The Union (242 Carlton) is celebrating its first anniversary with special events and a month-long art show.
On Saturday afternoon from 2 to 4 pm, they’re holding a Goallage workshop. On the web, click on www.theunionyogacenter.ca/blog/goallage-workshop for more information. In the evening from 6 to 9 pm, the celebrations include d.j. Madame Hair’s French tunes, free yoga passes and memberships, tea, bubbly and other yogic treats.
From January 26 to February 29, Christy Shapely and Sarah Oliver present the First Union Group Crafts Show. Information about their show can be seen at www.theunionyogacenter.ca/union-gallery. Their works will also be available at a silent auction during the Anniversary Party.
Renaissance Yoga & Ayurveda (391 Ontario) have just listed their Spring calendar.
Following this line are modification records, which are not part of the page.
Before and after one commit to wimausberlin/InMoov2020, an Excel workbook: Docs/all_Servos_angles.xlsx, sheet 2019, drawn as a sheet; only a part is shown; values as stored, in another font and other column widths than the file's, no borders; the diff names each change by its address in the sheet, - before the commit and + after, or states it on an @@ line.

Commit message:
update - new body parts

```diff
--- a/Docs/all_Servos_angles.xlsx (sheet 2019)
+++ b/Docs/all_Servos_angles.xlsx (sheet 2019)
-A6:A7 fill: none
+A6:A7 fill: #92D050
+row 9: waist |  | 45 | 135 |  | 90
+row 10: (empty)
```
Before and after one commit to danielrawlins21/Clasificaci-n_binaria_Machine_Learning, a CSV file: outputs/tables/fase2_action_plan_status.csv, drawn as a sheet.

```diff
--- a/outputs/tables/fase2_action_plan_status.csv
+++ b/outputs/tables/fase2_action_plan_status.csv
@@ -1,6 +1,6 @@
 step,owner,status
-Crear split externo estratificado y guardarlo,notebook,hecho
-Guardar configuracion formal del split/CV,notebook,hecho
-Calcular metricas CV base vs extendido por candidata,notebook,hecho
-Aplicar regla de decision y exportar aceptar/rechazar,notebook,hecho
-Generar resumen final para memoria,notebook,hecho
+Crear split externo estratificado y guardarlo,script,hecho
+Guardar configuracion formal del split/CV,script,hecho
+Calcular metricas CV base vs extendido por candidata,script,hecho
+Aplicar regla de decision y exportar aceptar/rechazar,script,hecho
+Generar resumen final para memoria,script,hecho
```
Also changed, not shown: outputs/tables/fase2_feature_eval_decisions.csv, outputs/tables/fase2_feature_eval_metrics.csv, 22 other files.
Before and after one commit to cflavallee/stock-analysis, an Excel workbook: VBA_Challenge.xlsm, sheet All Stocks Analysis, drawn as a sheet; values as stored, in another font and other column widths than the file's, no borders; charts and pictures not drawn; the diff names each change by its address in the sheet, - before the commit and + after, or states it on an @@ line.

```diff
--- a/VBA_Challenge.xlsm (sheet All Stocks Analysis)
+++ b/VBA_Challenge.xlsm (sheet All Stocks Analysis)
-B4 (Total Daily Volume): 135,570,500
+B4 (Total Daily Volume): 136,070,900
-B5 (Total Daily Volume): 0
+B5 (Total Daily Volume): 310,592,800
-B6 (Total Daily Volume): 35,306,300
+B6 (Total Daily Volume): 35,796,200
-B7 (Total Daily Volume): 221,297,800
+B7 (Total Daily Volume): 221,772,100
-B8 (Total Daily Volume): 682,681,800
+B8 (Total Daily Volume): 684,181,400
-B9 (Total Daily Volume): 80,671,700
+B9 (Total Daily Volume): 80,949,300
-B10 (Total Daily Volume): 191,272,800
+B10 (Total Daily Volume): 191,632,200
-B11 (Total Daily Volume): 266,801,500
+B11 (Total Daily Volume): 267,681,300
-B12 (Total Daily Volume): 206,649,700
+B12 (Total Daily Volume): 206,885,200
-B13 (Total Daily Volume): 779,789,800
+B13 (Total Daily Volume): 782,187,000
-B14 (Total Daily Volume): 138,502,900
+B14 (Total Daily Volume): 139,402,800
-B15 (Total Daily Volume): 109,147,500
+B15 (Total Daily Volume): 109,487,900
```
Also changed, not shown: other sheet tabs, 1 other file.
You can see the full listings at http://www.renaissanceyoga.ca/
Greater Mind International (250A Carlton) is hosting an open house on Saturday from 10 am to 7 pm. Included is a round-table discussion at 2 pm. Bring your health concerns and explorer how their services can help you.
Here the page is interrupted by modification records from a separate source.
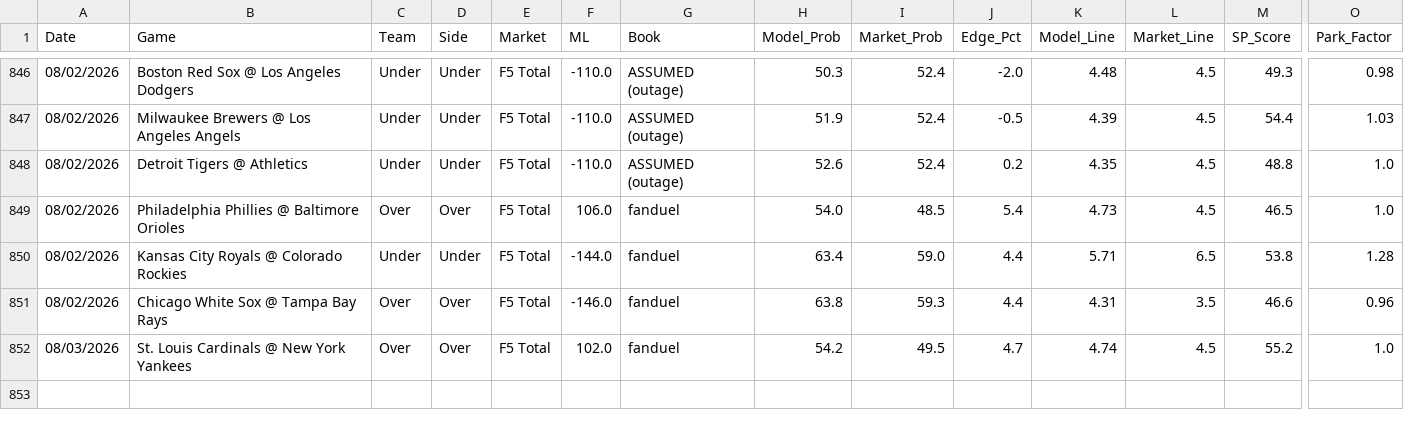
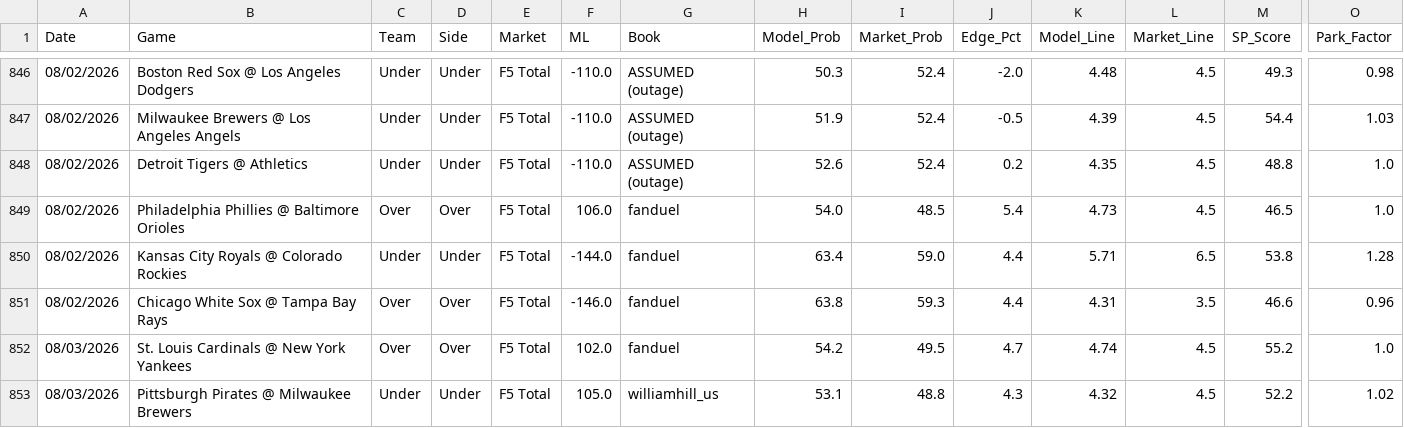
Before and after one commit to reesesetzer-pro/mlb-f5-model, a CSV file: model_picks.csv, drawn as a sheet; only a part is shown, gaps mark what is left out; rows hold the shown columns only; the diff names each change by its address in the sheet, - before the commit and + after, or states it on an @@ line.

Commit message:
picks: sync 2026-08-03

```diff
--- a/model_picks.csv
+++ b/model_picks.csv
+row 853: 08/03/2026 | Pittsburgh Pirates @ Milwaukee Brewers | Under | Under | F5 Total | 105.0 | williamhill_us | 53.1 | 48.8 | 4.3 | 4.32 | 4.5 | 52.2 | 1.02
```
Your opinions matter to us
Last year, the Don Vale Cabbagetown Residents’ Association circulated a survey to its membership in Cabbagetown asking for reactions to Parliament Street and its offerings.
The results have all been tallied and they’re fascinating:
- An enthusiastic response. Over 1100 surveys were distributed and 468 people replied (42%). Although people answered some questions and skipped others, the same high number (468) answered both the first and the last questions. Many people wrote extra answers on the questionnaire and many of those comments were passionate.
- Enthusiastic shoppers. 48% of the respondents shop here at least once a week and 45% more shop here every day. In total, 93% describe themselves as regular shoppers.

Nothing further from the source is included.